Mushrooms won't help when it comes to Memento, the first film in the Sundance competition to go into wide release and my favorite among the sixteen dramas that vied for prizes. This mesmerizing mind-bender — it's really a mind fuck as well as a new classic among thrillers — won the screenwriting award for its British writer and director, Christopher Nolan, 29, who based the script on a short story by his brother, Jonathan. The movie features a tour-de-force performance from Australian actor Guy Pearce — he was the tight-assed cop in L.A. Confidential — as Leonard Shelby, a former insurance investigator who is out to find the man who killed his wife. Sound conventional? Think again. From the start — and cheers here to Wally Pfister's camerawork and Dody Dorn's editing — this jolting jigsaw puzzle of a movie grabs you and won't let go. The stunning opener involves a murder and a Polaroid of the body. Then Nolan runs everything backward. The photo slips back into the camera, a bullet is sucked back into a gun barrel, and Leonard starts living in reverse. Don't leave your seat for popcorn or a pee or you'll miss a crucial plot point.

And pay no attention to what Leonard says.
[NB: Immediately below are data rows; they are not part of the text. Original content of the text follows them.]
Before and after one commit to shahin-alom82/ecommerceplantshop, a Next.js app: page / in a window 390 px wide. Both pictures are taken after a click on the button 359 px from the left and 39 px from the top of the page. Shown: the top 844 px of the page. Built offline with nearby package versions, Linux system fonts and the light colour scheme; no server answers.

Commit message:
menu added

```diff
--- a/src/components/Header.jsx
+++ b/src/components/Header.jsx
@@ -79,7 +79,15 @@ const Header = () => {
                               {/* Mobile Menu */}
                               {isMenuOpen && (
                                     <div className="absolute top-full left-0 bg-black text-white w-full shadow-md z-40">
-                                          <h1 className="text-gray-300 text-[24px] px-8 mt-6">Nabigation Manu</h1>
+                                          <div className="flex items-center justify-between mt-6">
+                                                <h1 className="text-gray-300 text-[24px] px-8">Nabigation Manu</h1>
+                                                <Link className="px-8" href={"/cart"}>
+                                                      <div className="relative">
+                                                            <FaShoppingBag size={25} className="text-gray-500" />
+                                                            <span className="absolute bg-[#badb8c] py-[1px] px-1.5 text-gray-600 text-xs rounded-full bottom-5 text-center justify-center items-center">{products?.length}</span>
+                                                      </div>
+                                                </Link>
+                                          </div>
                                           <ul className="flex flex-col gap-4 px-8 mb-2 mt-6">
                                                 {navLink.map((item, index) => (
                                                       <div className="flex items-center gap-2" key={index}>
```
A head injury sustained while he was trying to protect his wife has left him with short-term memory loss. As he tells Burt (the sly, funny Mark Boone Junior), a clerk at the seedy L.A. motel where Leonard holes up, "I know who I am, I know all about myself. It's just, since my injury, I can't make new memories. Everything fades. If we talk for too long, I'll forget how we started. . . ."

To stay focused, the understandably paranoid Leonard takes pictures, writes notes to himself and even tattoos messages on his body, such as "John G. raped and murdered your wife." Strangers are a real hazard for this guy. The sexy bartender, Natalie (Matrix babe Carrie-Anne Moss is pure femme fatale), takes him to bed but screws more with his psyche. The snarky undercover cop, Teddy (Joe Pantoliano steals every scene he's in), offers help, but his motives seem suspect. And what's with those flashbacks in which Leonard denies the insurance claim of Sammy Jankis (Stephen Tobolowsky), whose memory loss now mirrors his own? Memento is a movie that demands we trust no one. In only his second film, after 1999's Following, Nolan stages scenes of dizzying suspense that resonate with raw emotion. His reverse action isn't a trick — it's a way to put us inside Leonard's head. Like the best filmmakers at Sundance 2001, Nolan leaps into the wild blue and dares us to leap with him. Go for it.

From The Archives Issue 393: April 14, 1983